» **What is expected**:
Look through the records below and say how many lines include "padding". Give only that number.

User interface change data
━━━━━━━━━━━━━━━━

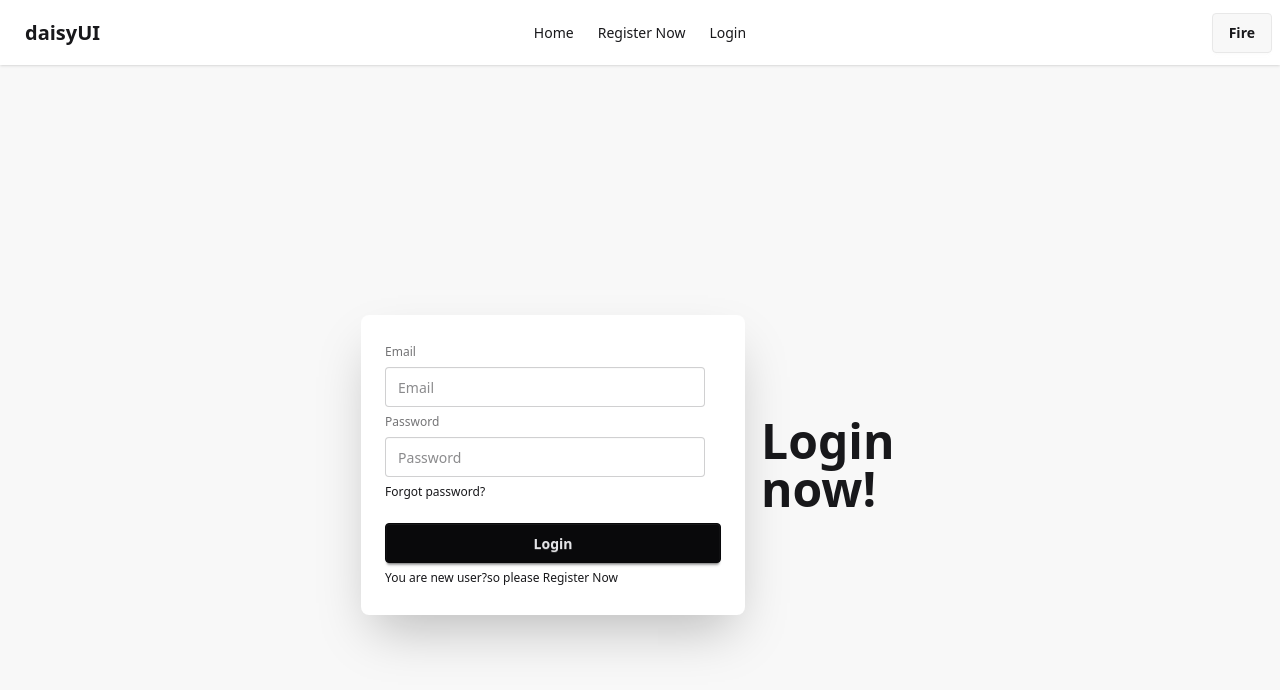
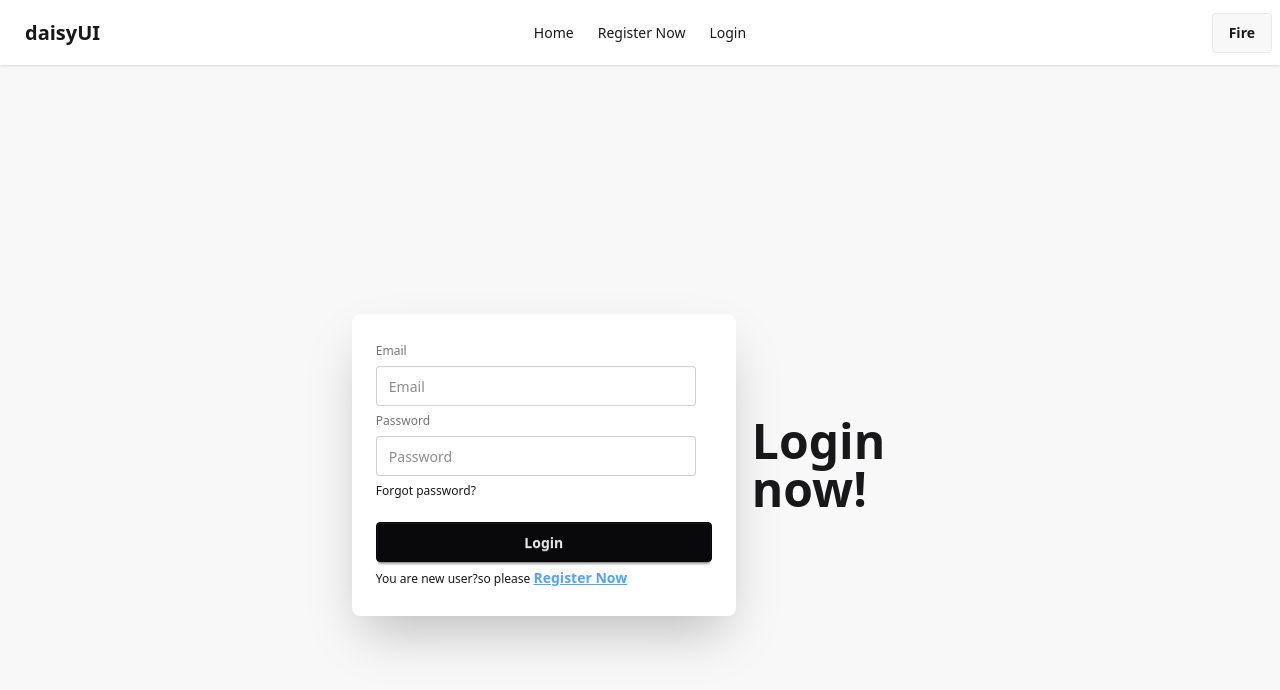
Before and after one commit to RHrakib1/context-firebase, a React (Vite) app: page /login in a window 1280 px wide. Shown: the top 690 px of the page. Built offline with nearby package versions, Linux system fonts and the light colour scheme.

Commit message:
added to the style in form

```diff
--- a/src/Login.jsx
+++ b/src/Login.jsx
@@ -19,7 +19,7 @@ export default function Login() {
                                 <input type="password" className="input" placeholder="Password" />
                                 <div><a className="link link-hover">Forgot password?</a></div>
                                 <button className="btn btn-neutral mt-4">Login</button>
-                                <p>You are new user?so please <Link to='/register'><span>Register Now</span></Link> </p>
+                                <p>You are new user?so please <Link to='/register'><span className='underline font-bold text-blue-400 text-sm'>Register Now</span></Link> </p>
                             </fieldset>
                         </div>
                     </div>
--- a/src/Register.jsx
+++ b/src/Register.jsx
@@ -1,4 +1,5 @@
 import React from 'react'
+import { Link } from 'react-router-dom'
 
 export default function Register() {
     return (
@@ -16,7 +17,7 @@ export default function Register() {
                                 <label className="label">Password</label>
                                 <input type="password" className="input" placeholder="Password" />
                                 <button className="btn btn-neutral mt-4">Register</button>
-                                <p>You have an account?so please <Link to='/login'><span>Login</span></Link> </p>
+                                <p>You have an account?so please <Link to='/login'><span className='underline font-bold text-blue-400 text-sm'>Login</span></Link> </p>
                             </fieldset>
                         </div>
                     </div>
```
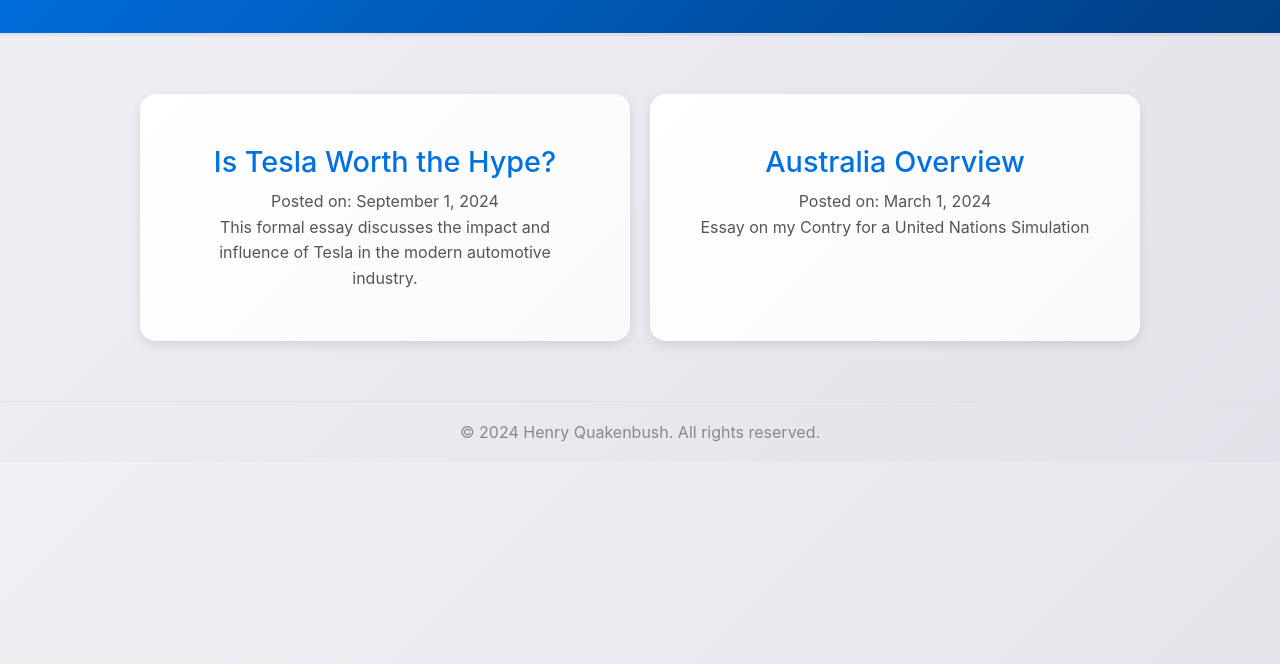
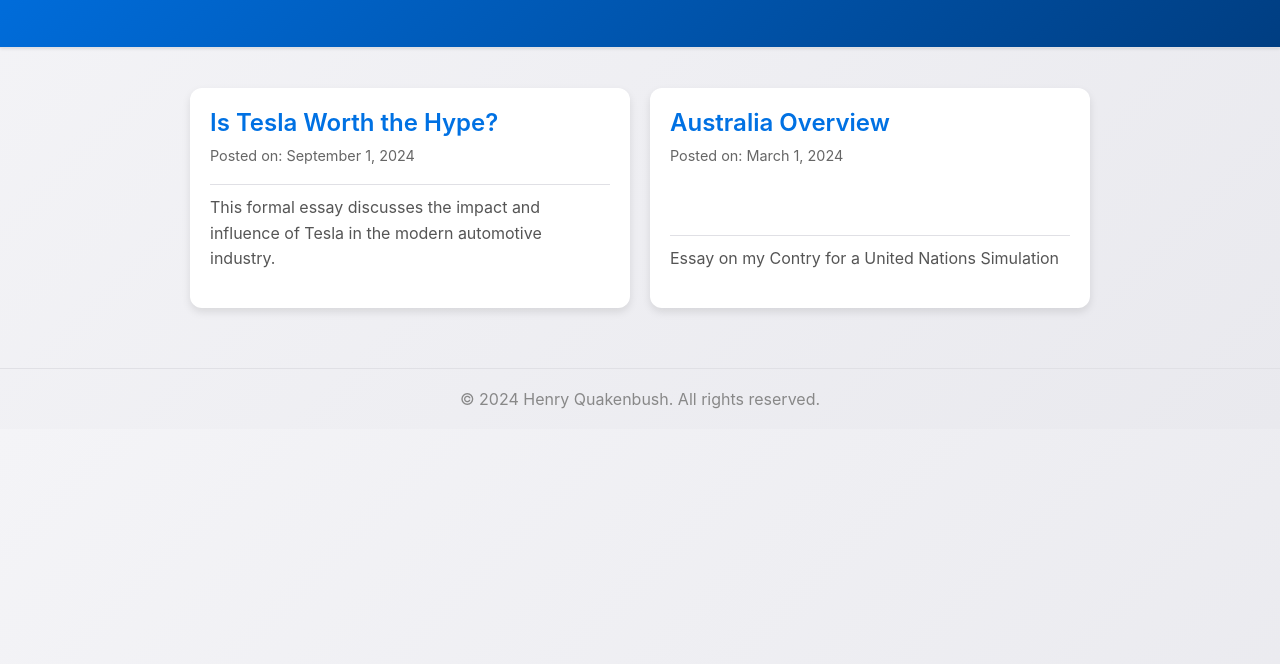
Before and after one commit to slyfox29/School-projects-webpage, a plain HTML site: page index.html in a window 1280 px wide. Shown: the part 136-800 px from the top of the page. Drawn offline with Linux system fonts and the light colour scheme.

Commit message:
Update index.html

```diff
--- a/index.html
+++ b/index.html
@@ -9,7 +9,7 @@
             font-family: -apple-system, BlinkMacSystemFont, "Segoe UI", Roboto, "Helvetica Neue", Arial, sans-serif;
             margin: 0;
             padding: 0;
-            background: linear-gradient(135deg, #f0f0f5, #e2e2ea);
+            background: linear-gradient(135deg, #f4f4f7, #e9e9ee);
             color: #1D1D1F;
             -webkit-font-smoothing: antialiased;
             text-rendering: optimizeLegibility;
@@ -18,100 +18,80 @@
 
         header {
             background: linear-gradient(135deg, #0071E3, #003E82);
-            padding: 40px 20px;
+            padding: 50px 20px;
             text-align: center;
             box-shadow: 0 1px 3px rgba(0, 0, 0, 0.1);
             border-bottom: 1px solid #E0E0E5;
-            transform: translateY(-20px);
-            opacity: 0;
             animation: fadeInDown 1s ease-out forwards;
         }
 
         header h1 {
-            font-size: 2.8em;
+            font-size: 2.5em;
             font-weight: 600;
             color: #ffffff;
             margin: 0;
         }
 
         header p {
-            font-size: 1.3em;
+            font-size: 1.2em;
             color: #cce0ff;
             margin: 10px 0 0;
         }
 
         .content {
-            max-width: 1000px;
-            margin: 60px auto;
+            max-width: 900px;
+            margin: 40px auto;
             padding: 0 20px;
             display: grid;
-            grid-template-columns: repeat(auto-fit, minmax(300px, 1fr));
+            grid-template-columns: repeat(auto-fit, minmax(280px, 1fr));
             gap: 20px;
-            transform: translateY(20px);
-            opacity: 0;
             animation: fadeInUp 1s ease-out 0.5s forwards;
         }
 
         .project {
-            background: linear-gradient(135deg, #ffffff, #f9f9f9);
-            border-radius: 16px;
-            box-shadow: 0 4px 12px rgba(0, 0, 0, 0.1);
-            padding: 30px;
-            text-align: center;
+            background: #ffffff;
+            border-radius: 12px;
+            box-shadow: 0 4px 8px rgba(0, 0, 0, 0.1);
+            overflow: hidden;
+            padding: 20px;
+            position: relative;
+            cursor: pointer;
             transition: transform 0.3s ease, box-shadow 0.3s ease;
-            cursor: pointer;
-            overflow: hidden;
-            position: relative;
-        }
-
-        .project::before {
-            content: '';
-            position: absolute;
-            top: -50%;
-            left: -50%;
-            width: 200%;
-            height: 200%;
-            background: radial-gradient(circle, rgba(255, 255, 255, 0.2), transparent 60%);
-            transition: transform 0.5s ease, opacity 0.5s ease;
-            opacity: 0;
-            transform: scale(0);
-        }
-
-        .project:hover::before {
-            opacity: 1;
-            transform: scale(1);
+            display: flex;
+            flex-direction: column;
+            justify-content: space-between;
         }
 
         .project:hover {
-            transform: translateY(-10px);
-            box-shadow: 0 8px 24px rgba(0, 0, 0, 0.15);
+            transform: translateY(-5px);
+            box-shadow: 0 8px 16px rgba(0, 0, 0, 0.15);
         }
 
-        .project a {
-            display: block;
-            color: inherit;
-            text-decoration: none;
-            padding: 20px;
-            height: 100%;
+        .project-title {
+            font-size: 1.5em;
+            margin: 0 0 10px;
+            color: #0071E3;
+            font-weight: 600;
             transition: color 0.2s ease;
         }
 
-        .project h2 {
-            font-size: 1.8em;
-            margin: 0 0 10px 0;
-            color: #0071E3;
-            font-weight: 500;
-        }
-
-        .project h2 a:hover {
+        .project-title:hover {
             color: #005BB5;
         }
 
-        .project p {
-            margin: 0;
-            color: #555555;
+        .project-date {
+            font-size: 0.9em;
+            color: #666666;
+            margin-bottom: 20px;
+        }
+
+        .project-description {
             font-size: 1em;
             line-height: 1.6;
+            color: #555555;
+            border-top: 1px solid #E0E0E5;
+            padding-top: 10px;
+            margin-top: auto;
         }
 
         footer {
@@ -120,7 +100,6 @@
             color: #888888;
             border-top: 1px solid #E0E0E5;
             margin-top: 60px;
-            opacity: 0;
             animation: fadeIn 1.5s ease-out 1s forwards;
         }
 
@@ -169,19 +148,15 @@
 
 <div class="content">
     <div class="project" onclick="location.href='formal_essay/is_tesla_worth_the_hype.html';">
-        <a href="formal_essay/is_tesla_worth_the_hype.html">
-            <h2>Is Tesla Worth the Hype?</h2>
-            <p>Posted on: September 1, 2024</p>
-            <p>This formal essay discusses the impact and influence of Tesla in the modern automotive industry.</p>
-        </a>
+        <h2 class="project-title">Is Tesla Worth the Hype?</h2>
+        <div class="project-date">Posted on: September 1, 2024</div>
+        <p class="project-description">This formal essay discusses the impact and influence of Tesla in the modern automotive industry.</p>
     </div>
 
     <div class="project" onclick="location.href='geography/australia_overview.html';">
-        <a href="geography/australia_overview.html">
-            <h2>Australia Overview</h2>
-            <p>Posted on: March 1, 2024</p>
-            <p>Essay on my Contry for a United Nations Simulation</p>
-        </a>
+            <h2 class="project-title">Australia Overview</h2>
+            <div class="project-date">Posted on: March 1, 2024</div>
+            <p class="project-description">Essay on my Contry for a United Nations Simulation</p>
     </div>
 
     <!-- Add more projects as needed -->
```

━━━━━━━━━━━━━━━━

» **Answer space**:
8